What is needed.
Sift the listing for lines that hold the string "thetacut" and pull them out.

Source records.

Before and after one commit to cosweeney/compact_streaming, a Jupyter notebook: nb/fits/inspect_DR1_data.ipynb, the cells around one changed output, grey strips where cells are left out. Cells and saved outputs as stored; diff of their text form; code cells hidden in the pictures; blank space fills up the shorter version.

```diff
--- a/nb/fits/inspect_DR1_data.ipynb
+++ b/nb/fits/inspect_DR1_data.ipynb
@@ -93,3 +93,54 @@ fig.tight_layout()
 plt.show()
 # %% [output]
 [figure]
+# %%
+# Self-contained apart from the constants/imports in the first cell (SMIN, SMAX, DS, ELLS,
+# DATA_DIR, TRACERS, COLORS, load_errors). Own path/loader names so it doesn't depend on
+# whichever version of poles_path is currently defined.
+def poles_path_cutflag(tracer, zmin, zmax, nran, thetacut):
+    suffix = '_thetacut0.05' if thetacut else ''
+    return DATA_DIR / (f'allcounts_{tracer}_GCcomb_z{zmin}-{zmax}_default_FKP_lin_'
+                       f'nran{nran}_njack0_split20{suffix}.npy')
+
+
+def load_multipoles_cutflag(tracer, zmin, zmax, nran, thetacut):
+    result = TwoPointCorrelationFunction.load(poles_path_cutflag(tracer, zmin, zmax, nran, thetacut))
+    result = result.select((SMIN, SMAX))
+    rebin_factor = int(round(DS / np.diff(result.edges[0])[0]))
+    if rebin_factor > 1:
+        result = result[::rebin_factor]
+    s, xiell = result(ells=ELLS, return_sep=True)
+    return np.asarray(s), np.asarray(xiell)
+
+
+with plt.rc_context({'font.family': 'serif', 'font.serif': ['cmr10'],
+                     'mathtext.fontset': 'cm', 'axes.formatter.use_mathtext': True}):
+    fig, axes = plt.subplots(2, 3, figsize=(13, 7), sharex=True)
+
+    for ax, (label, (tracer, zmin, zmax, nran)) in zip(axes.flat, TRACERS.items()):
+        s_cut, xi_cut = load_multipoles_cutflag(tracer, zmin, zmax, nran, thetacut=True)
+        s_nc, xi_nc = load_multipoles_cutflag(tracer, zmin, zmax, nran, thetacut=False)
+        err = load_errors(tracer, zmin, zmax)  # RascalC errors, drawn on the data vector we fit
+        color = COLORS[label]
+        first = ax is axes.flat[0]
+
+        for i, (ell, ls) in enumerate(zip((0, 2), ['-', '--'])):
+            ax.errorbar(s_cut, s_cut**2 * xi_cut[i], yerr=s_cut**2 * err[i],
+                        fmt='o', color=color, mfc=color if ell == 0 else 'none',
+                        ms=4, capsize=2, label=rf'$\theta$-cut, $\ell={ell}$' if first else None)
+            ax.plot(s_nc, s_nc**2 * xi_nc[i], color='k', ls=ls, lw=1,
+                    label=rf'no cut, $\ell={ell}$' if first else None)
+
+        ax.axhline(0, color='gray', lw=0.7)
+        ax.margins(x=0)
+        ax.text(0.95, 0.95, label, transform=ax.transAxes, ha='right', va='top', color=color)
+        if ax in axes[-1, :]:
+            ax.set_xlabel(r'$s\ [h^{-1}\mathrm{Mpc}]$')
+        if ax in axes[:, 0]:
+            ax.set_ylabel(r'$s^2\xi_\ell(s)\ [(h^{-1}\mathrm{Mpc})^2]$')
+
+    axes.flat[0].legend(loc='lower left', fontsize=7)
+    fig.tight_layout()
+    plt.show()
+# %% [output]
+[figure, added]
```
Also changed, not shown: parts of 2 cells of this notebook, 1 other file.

Answer to the exercise.
+def poles_path_cutflag(tracer, zmin, zmax, nran, thetacut):
+    suffix = '_thetacut0.05' if thetacut else ''
+def load_multipoles_cutflag(tracer, zmin, zmax, nran, thetacut):
+    result = TwoPointCorrelationFunction.load(poles_path_cutflag(tracer, zmin, zmax, nran, thetacut))
+        s_cut, xi_cut = load_multipoles_cutflag(tracer, zmin, zmax, nran, thetacut=True)
+        s_nc, xi_nc = load_multipoles_cutflag(tracer, zmin, zmax, nran, thetacut=False)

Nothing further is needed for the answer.